How to Use Change Management to Improve Six Sigma Results

Overcoming resistance from change requires significant investment and tolerance. Successful entrepreneurs utilize Six Sigma measure improvement procedures to improve quality, lessen errors and increase consumer loyalty. Making changes regularly includes disrupting employee work routines. Successful leaders perceive that improving quality through Six Sigma activities requires clear correspondence. By telling workers their vision, these leaders build a firm establishment. When the labor force participates in successful short-term projects, inspiration increases to actualize Six Sigma all through the organization and abandon measures that presently don’t serve the eventual benefits of the business.

By definition, change management is the act of guiding change from the corporate to the individual level. It focuses on preparing employees for change, equipping them with the resources they may need, and supporting their weaknesses while Lean six sigma will ensure a required amount of effort to multiple projects running in parallel with reduced errors, eliminate wastes and improve customer satisfaction. Knowing only the deliverables accessible at each stage for each project didn’t give the perceivability needed to successfully manage with all aspects of a product portfolio.

Building a Coalition
Actualizing Six Sigma activities commonly includes setting up process improvement projects driven by quality management experts affirmed as Black Belts. These experts utilize quality management tools to define measure, analyze, improve and control measures (DMAIC). Utilizing change management procedures depicted by specialists, for example,  as psychologist John Kotter, they encourage and oversee hierarchical change by disclosing to project team members why changing processes to improve them makes sense.

They recognize the threats and obstacles to actualizing the proposed changes. Individuals certified as Six Sigma Black Belts lead the change, with help from stakeholders, sponsors and key team members. By persuading individuals that process improvement changes bring about substantial advantages; these leaders build the team which together creates the force expected to advance and change.

Identifying goals
An effective Six Sigma activity spreads all through the entire organization. Every department builds up its own process improvement objectives. Black Belt leaders consolidate these objectives to shape the organization’s vision. With each project team recognizing its own objectives, motivated team leaders grasp the vision and focus on running after it. Successful leaders convey a predictable message in comprehensive presentation, email message or newsletter. Everybody in the organization should have the option to explain the vision in just a few minutes.  If it’s too complicated, people lose interest or interpret it incorrectly.

Aligning employee performances
Using Change Management Strategies to improve Six Sigma results includes adjusting project objectives as well as self-improvement objectives. At the point when every employee makes measures to improve some portion of the development plan, he commits to doing whatever employee can to reduce errors, eliminate wastes and improve customer satisfaction.

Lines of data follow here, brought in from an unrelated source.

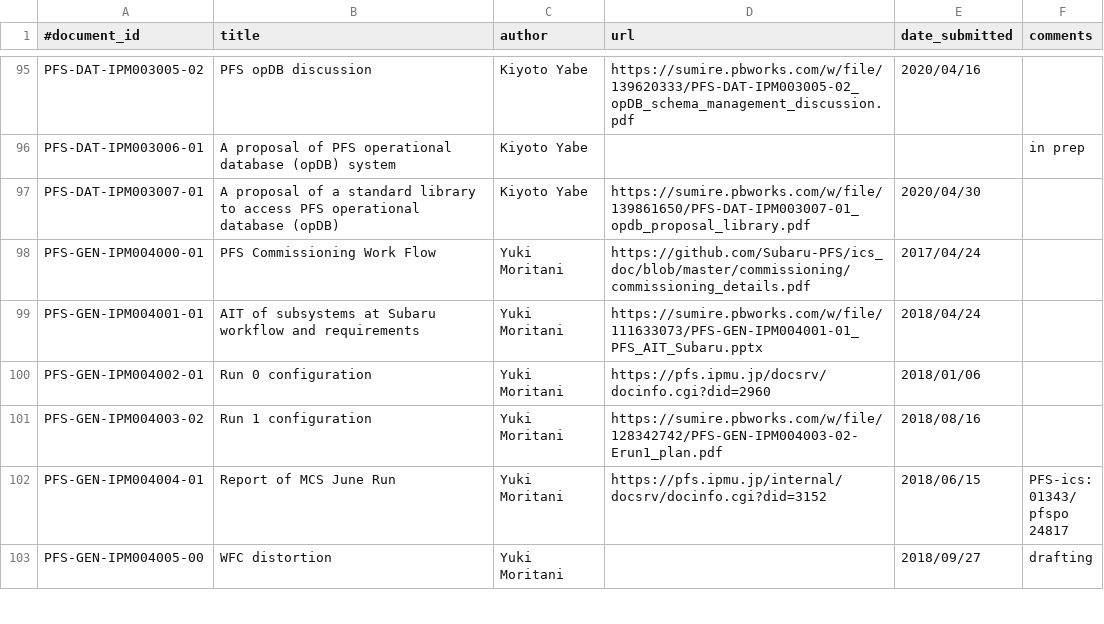
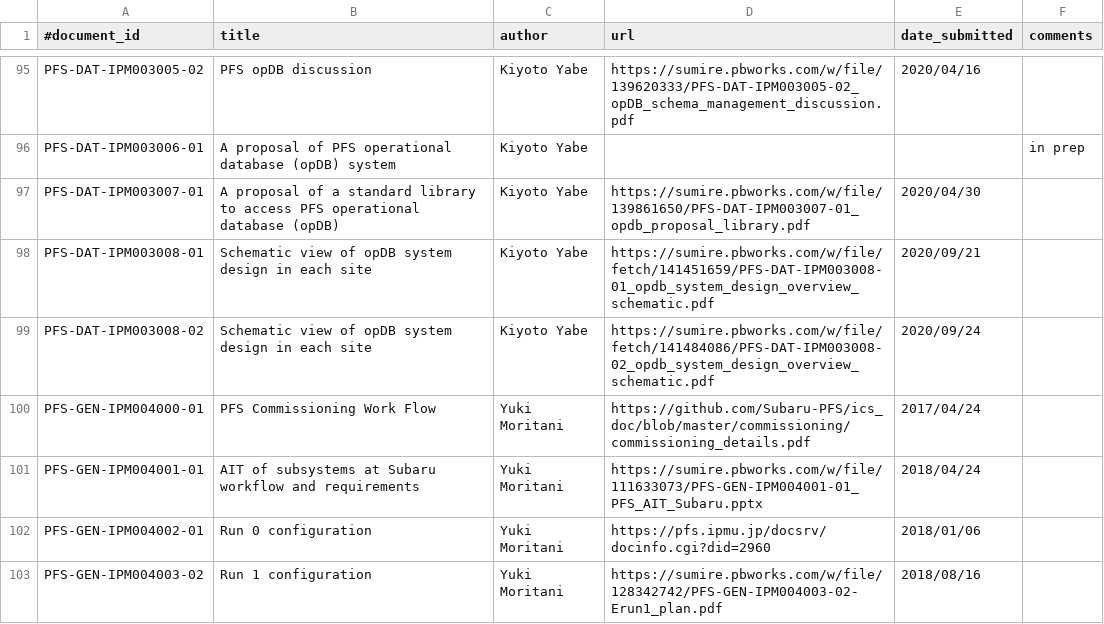
Before and after one commit to Subaru-PFS/doc, a CSV file: registries/ipmu/documents.csv, drawn as a sheet; only a part is shown, gaps mark what is left out; the shorter side is filled out with more unchanged rows; the diff covers the shown part only; the diff names each change by its address in the sheet, - before the commit and + after, or states it on an @@ line.

```diff
--- a/registries/ipmu/documents.csv
+++ b/registries/ipmu/documents.csv
+row 98: PFS-DAT-IPM003008-01 | Schematic view of opDB system design in each site | Kiyoto Yabe | https://sumire.pbworks.com/w/file/fetch/141451659/PFS-DAT-IPM003008-01_opdb_system_design_overview_schematic.pdf | 2020/09/21
+row 99: PFS-DAT-IPM003008-02 | Schematic view of opDB system design in each site | Kiyoto Yabe | https://sumire.pbworks.com/w/file/fetch/141484086/PFS-DAT-IPM003008-02_opdb_system_design_overview_schematic.pdf | 2020/09/24
```
Also changed, not shown: 10 added rows and 2 edited cells elsewhere in this file.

Continuing Change
By recognizing and remunerating individuals who empower measure improvement changes, entrepreneurs ensure the long term success of Six Sigma initiatives. Celebrating short-term wins and learning about what changes brought improvements should be part of company meetings, newsletters and award ceremonies. Change management doesn’t end when the change occurs. It proceeds. After each project improvement process, teams need to examine what worked and what didn’t. Empowering continuous improvement relies upon permitting team members time to search for creative answers for progressing issues.


As change management, Lean Six Sigma experts should have the option to: make an influential case for change, gain commitment and collaboration from the organization, impact without power and eliminate resistance. By incorporating the organizational change management techniques outlined, Lean Six Sigma specialists are better able to manage their stakeholders and ensure project success. Without the incorporation of organizational change management techniques in the DMAIC strategy to deal with individuals on the Lean Six Sigma project, the probability of project failure rises drastically.